Web page revision data
== Segment start ==

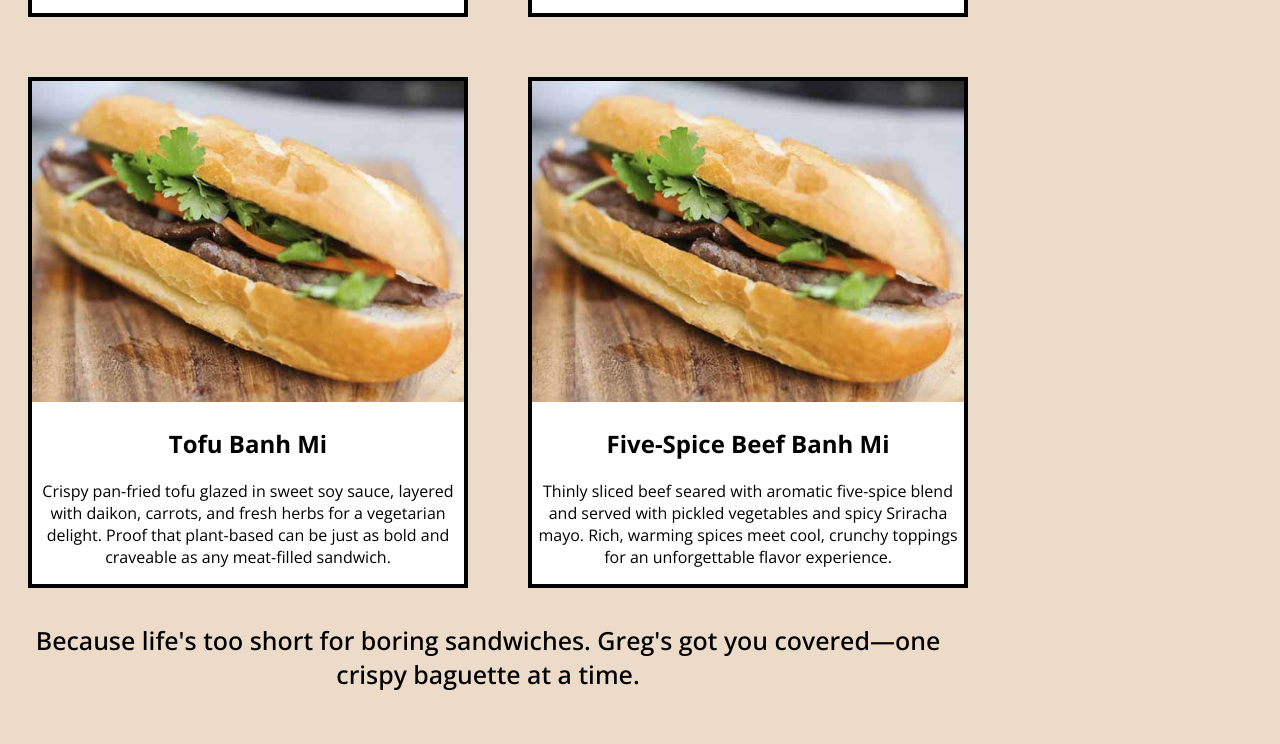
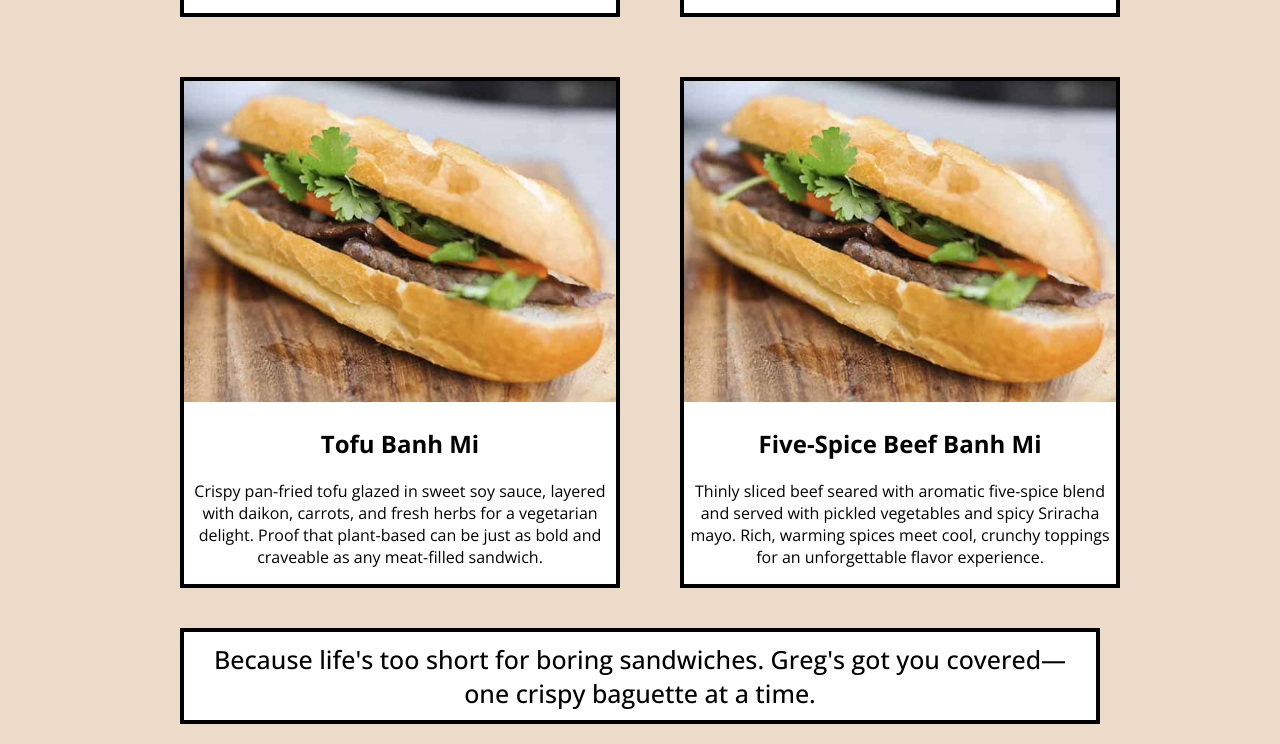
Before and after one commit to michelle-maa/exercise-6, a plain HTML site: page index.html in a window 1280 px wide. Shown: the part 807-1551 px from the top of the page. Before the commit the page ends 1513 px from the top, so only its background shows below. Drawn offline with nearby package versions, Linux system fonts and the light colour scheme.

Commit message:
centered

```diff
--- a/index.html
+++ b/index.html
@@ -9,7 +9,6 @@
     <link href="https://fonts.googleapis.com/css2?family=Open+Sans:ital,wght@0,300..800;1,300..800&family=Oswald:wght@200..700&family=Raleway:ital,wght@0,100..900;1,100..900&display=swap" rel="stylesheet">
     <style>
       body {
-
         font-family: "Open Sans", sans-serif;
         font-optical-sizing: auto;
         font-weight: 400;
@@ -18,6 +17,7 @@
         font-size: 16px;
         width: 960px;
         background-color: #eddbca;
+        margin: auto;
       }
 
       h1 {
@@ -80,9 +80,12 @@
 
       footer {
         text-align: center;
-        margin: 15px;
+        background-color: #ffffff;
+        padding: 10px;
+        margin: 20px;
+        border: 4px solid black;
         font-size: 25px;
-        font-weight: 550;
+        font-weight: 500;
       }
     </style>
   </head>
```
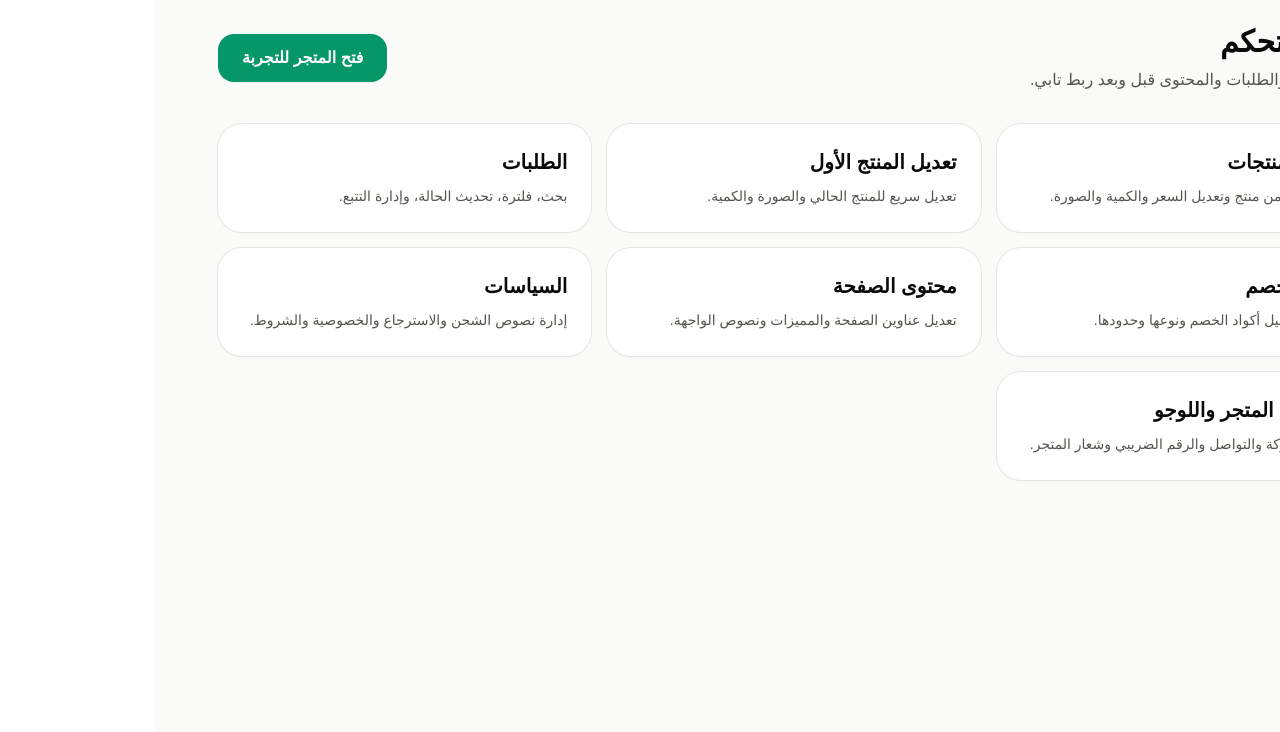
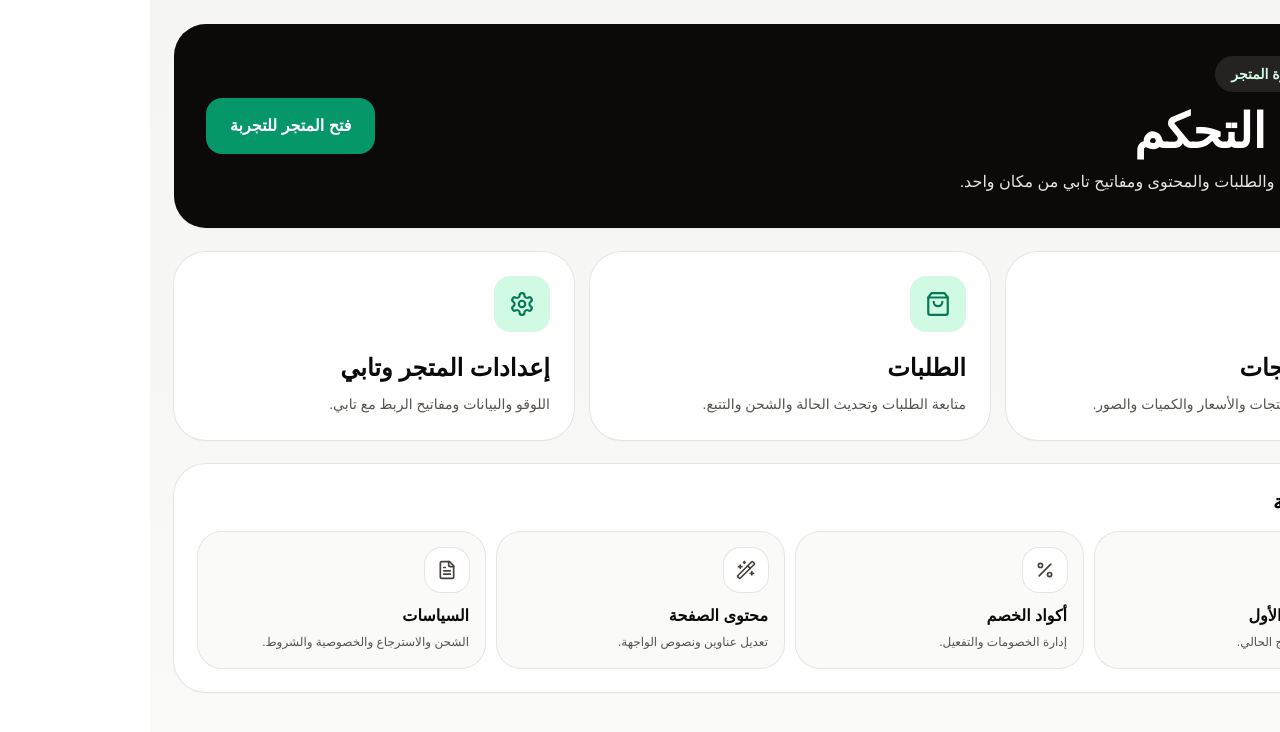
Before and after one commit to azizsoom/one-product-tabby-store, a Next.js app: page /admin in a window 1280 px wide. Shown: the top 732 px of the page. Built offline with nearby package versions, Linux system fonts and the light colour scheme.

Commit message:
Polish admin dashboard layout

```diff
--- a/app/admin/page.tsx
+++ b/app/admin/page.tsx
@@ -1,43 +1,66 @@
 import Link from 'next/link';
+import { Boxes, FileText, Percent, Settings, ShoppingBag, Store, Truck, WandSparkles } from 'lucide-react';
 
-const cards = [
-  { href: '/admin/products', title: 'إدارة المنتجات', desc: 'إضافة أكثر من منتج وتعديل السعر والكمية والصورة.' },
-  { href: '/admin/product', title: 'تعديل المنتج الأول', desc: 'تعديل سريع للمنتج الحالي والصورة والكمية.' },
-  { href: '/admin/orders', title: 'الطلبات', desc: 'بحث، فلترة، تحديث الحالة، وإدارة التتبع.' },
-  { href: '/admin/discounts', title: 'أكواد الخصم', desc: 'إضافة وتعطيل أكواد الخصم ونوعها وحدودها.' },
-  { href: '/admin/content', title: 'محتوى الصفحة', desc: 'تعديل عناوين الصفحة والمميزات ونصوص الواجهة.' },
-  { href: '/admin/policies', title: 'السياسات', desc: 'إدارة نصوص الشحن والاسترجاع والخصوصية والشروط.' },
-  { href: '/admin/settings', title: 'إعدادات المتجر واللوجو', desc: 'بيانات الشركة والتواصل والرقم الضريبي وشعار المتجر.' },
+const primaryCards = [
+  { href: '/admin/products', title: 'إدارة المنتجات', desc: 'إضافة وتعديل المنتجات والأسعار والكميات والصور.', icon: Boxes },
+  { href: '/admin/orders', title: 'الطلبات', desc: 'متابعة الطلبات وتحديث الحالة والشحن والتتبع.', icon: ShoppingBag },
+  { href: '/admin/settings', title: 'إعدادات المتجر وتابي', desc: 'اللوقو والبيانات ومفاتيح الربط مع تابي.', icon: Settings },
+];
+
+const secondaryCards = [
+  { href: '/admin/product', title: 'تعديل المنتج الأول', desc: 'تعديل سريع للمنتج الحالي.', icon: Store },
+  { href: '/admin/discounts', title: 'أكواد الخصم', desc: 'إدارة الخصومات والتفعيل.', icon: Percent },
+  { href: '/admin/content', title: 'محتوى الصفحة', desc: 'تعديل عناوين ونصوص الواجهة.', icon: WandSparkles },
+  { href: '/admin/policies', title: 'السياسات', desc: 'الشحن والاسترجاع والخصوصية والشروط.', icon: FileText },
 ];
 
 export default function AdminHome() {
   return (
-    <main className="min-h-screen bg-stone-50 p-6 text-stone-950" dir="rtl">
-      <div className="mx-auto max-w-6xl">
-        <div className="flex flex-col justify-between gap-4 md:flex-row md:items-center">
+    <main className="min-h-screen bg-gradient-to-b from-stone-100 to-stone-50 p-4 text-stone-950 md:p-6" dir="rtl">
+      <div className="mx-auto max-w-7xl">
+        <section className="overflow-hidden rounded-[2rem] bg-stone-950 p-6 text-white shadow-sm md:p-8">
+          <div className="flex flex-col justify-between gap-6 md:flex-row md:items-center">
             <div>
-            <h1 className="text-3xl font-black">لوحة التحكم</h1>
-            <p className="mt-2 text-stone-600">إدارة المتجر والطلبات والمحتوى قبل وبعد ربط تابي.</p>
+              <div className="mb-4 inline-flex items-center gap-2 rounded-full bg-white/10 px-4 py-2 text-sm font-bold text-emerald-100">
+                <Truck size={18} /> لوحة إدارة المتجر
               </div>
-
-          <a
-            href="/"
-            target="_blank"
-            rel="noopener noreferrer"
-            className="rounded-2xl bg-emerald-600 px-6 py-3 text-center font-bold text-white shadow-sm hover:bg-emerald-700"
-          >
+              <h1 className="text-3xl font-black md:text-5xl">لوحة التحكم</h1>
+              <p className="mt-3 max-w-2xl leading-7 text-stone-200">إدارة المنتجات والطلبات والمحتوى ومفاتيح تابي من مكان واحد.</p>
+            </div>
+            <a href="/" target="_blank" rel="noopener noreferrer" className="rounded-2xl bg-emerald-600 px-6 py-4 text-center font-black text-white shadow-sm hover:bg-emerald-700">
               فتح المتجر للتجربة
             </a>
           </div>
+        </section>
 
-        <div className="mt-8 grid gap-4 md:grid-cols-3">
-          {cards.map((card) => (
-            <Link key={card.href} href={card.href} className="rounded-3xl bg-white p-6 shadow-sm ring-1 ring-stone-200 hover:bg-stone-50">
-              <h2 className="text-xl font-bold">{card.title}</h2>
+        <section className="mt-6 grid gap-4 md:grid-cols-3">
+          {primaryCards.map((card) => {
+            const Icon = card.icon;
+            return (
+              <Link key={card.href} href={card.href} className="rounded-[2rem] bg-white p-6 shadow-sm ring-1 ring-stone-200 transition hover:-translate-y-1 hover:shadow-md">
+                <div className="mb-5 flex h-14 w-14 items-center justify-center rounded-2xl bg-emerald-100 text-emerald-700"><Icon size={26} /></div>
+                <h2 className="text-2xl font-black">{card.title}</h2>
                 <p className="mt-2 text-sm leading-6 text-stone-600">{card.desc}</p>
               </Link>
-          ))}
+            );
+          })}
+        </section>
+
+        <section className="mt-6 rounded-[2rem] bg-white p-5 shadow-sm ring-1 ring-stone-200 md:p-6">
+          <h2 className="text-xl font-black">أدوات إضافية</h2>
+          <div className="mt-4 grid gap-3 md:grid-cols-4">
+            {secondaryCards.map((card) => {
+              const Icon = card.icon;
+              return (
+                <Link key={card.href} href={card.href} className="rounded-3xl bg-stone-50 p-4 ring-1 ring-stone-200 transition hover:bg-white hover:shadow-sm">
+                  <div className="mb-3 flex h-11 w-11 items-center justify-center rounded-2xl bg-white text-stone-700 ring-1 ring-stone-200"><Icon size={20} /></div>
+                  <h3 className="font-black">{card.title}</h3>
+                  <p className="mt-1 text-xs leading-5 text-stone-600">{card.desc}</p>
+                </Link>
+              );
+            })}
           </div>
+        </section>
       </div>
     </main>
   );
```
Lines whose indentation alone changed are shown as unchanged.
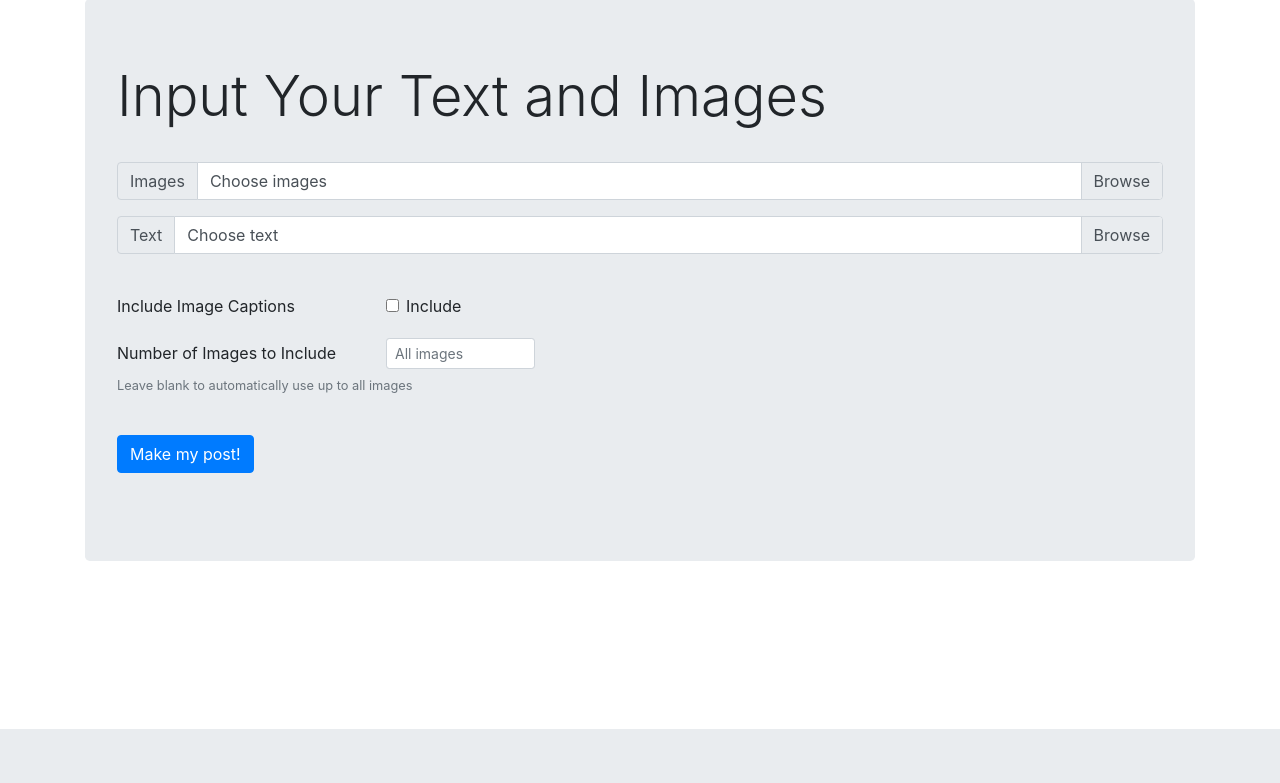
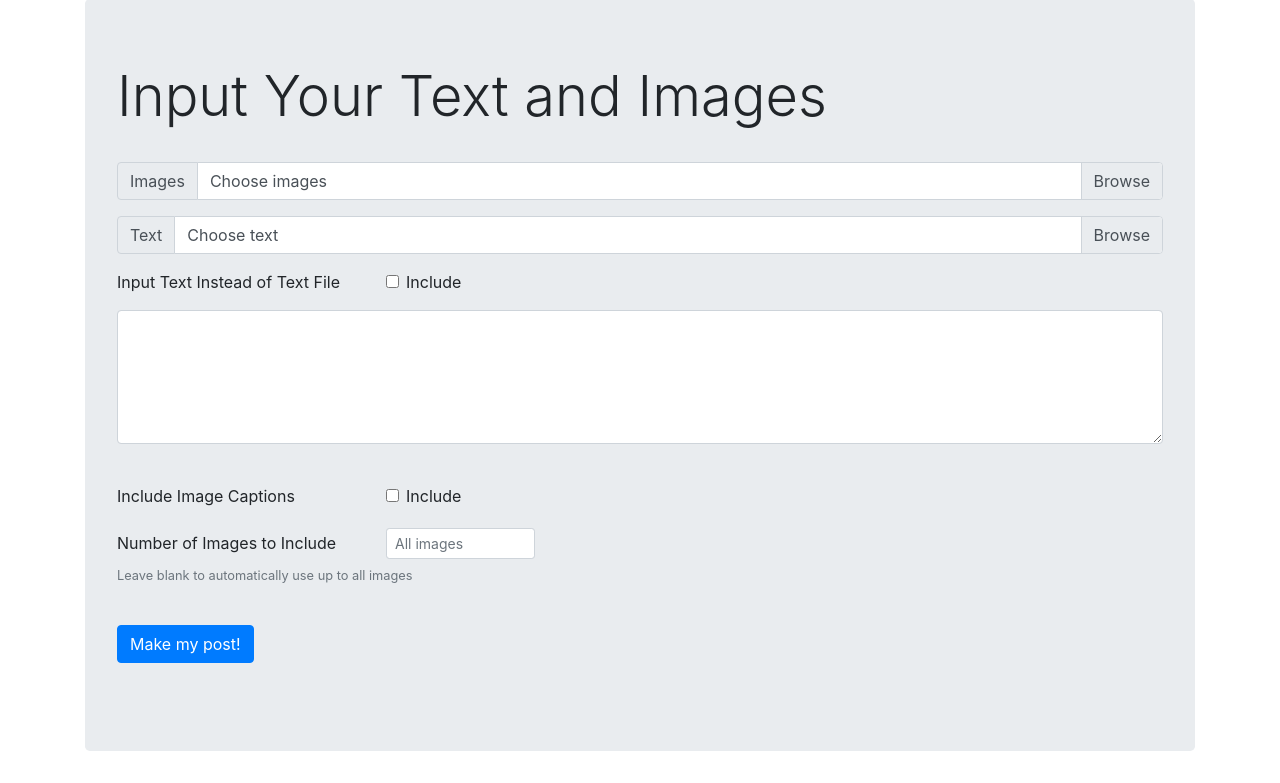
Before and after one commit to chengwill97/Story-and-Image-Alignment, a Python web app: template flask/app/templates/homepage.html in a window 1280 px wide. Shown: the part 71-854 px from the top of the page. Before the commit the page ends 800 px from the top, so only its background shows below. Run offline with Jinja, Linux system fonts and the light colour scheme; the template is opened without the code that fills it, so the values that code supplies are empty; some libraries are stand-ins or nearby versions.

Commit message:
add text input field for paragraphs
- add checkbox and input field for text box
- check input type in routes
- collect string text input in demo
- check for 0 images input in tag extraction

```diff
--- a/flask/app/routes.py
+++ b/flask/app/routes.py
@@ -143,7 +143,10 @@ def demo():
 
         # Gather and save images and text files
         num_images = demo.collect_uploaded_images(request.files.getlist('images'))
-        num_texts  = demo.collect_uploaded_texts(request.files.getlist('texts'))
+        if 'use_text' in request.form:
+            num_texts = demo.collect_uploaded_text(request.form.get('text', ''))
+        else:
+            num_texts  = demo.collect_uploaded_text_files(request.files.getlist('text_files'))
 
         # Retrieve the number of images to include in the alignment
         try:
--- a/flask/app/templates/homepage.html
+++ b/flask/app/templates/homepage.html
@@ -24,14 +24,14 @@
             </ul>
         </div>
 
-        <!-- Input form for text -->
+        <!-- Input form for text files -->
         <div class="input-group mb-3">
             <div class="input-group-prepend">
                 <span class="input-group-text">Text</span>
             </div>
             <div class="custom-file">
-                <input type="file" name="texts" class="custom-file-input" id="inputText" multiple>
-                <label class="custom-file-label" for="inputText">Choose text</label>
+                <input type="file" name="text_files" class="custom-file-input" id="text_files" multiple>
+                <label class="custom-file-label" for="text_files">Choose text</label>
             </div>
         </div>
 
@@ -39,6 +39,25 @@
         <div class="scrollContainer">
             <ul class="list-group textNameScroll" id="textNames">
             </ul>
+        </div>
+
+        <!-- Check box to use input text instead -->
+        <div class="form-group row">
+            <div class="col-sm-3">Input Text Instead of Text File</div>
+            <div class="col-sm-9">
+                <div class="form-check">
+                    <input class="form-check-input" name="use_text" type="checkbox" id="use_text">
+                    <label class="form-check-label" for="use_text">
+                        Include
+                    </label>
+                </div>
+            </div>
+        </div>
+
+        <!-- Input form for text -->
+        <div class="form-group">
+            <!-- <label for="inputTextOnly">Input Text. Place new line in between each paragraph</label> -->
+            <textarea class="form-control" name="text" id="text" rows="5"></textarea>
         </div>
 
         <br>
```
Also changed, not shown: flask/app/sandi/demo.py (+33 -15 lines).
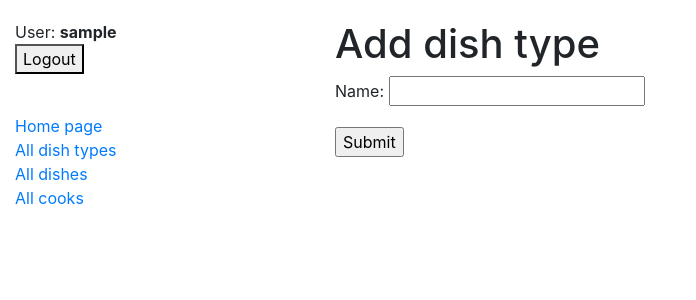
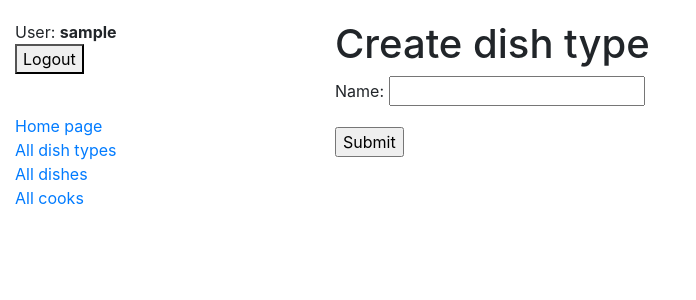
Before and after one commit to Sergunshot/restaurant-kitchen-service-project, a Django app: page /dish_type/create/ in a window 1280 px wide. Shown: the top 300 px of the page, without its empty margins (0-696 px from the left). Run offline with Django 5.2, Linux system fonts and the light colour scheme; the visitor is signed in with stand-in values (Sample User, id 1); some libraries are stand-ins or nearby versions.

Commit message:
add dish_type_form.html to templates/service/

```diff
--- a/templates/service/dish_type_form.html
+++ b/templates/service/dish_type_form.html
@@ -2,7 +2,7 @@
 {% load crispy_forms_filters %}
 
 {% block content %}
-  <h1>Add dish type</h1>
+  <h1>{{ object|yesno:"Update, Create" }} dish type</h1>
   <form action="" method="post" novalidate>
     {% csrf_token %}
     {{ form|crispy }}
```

== Segment end ==

- [Activity] When a line in the data above contains the string "templates", copy that line.

- [Task solution]
Before and after one commit to chengwill97/Story-and-Image-Alignment, a Python web app: template flask/app/templates/homepage.html in a window 1280 px wide. Shown: the part 71-854 px from the top of the page. Before the commit the page ends 800 px from the top, so only its background shows below. Run offline with Jinja, Linux system fonts and the light colour scheme; the template is opened without the code that fills it, so the values that code supplies are empty; some libraries are stand-ins or nearby versions.
--- a/flask/app/templates/homepage.html
+++ b/flask/app/templates/homepage.html
add dish_type_form.html to templates/service/
--- a/templates/service/dish_type_form.html
+++ b/templates/service/dish_type_form.html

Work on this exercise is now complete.